▶ [Work to complete]:
Examine each line of the data. Copy those that contain the string "async".

▶ [Exercise materials]:
_ _ _ _
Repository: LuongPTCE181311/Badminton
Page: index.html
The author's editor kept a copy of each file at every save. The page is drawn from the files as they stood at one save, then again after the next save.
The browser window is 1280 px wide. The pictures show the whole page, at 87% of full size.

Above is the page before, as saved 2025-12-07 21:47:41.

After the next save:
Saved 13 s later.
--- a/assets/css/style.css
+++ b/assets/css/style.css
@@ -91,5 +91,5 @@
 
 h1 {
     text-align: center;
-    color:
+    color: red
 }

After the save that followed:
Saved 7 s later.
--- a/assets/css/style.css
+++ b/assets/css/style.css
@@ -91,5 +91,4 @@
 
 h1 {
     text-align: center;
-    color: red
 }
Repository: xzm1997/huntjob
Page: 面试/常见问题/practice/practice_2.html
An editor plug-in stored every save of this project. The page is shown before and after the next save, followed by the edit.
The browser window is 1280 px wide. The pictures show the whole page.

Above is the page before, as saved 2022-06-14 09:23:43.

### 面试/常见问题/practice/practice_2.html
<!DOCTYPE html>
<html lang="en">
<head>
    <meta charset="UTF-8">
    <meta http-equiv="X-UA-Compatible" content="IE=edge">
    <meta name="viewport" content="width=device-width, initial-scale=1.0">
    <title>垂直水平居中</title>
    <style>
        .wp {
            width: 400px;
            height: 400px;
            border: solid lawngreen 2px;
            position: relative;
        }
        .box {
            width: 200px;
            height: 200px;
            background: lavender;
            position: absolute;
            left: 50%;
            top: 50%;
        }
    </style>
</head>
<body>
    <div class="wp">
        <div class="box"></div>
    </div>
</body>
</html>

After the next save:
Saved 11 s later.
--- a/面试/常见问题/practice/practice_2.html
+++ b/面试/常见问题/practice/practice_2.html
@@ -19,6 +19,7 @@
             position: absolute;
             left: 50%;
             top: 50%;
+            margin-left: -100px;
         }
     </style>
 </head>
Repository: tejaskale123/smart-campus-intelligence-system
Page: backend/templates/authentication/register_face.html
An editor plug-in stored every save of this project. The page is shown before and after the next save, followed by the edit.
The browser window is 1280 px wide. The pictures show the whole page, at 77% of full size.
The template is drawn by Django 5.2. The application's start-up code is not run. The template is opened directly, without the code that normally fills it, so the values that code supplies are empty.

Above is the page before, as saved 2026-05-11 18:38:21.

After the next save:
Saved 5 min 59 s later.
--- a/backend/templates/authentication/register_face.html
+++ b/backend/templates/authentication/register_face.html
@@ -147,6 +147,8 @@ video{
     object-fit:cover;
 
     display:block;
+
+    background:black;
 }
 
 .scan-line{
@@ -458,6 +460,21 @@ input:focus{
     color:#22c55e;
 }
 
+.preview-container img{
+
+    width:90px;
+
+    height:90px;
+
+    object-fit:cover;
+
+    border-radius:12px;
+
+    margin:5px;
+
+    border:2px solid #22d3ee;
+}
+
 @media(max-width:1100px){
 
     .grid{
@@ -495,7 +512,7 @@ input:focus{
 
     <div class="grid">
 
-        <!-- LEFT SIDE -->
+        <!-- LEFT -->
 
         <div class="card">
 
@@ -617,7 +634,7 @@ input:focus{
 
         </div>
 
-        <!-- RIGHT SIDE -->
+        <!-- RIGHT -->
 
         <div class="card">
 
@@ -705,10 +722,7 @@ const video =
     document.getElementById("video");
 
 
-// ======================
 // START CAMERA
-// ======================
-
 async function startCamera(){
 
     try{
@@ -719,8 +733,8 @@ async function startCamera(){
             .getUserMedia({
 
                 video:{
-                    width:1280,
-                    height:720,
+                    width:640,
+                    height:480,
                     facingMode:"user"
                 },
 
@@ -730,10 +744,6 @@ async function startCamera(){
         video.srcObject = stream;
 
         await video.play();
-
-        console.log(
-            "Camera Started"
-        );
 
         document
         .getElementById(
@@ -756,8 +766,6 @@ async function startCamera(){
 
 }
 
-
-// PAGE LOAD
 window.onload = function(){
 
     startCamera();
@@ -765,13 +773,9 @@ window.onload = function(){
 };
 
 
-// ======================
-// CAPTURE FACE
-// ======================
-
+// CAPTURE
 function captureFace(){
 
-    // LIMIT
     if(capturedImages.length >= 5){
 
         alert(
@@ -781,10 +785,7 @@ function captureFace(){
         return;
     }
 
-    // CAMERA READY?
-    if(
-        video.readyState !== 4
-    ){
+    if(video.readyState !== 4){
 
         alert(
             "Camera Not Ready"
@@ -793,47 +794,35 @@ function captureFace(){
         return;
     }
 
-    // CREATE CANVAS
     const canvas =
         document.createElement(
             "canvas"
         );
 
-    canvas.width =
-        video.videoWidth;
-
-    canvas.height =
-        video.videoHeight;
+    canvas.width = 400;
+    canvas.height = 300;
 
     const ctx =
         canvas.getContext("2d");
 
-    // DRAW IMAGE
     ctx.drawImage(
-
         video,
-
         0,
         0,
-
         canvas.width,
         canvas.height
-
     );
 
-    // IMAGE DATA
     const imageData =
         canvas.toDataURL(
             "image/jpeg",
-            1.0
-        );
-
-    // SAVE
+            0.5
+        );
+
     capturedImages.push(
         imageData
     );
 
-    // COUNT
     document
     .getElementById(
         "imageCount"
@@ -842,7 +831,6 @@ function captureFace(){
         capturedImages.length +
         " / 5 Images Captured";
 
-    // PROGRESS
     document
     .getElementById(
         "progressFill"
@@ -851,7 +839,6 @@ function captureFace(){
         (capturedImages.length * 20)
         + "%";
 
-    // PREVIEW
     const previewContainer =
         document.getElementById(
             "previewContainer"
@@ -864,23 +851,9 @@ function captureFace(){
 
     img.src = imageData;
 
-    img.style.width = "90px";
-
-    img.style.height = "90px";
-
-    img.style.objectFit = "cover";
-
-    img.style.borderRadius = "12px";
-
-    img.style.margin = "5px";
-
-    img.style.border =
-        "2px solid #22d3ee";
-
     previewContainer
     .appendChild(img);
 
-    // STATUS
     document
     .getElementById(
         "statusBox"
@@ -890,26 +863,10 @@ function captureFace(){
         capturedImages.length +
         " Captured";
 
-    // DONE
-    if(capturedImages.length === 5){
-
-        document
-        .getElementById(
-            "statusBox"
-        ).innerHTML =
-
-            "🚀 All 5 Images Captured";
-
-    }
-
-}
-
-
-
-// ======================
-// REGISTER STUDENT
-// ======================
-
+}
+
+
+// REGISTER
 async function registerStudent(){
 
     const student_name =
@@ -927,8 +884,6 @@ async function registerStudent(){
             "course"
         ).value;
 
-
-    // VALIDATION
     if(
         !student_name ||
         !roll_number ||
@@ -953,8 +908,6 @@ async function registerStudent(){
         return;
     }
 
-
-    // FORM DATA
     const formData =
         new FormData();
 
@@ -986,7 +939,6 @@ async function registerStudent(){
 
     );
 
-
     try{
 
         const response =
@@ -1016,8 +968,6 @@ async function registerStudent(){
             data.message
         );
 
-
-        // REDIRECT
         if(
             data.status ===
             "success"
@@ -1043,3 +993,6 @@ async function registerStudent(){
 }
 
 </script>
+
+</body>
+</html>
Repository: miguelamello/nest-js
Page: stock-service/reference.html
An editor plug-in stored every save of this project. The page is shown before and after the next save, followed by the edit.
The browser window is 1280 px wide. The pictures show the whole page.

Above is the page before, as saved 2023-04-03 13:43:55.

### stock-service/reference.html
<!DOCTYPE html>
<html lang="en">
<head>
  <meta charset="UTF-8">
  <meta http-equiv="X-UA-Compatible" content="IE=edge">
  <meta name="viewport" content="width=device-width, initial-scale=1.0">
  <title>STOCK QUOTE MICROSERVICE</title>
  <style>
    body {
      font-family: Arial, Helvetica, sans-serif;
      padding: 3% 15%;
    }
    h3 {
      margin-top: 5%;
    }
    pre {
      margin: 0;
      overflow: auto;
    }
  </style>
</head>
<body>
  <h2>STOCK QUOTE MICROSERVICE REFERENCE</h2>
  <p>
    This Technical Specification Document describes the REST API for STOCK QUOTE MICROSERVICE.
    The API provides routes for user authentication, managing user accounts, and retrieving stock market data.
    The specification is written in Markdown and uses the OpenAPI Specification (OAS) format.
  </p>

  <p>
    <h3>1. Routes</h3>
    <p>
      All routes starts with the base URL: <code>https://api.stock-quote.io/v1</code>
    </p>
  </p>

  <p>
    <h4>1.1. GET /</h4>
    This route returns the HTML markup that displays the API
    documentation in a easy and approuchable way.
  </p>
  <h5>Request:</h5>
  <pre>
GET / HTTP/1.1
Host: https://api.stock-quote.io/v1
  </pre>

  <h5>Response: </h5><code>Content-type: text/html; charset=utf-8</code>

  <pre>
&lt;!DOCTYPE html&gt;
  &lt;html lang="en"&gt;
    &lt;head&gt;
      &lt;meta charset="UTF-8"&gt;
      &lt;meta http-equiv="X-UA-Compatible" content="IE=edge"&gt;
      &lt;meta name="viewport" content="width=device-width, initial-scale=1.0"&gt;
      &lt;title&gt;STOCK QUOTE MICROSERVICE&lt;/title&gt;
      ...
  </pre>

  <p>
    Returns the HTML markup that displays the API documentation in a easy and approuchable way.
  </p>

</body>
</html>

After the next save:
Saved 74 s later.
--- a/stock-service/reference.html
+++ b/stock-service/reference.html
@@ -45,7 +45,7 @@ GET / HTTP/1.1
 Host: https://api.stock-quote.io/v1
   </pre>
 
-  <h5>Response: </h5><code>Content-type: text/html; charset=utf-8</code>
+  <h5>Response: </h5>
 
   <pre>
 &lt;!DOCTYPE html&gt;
_ _ _ _
▶ [Solution for this task]:
 async function startCamera(){
@@ -719,8 +733,8 @@ async function startCamera(){
@@ -730,10 +744,6 @@ async function startCamera(){
@@ -756,8 +766,6 @@ async function startCamera(){
 async function registerStudent(){
@@ -927,8 +884,6 @@ async function registerStudent(){
@@ -953,8 +908,6 @@ async function registerStudent(){
@@ -986,7 +939,6 @@ async function registerStudent(){
@@ -1016,8 +968,6 @@ async function registerStudent(){
@@ -1043,3 +993,6 @@ async function registerStudent(){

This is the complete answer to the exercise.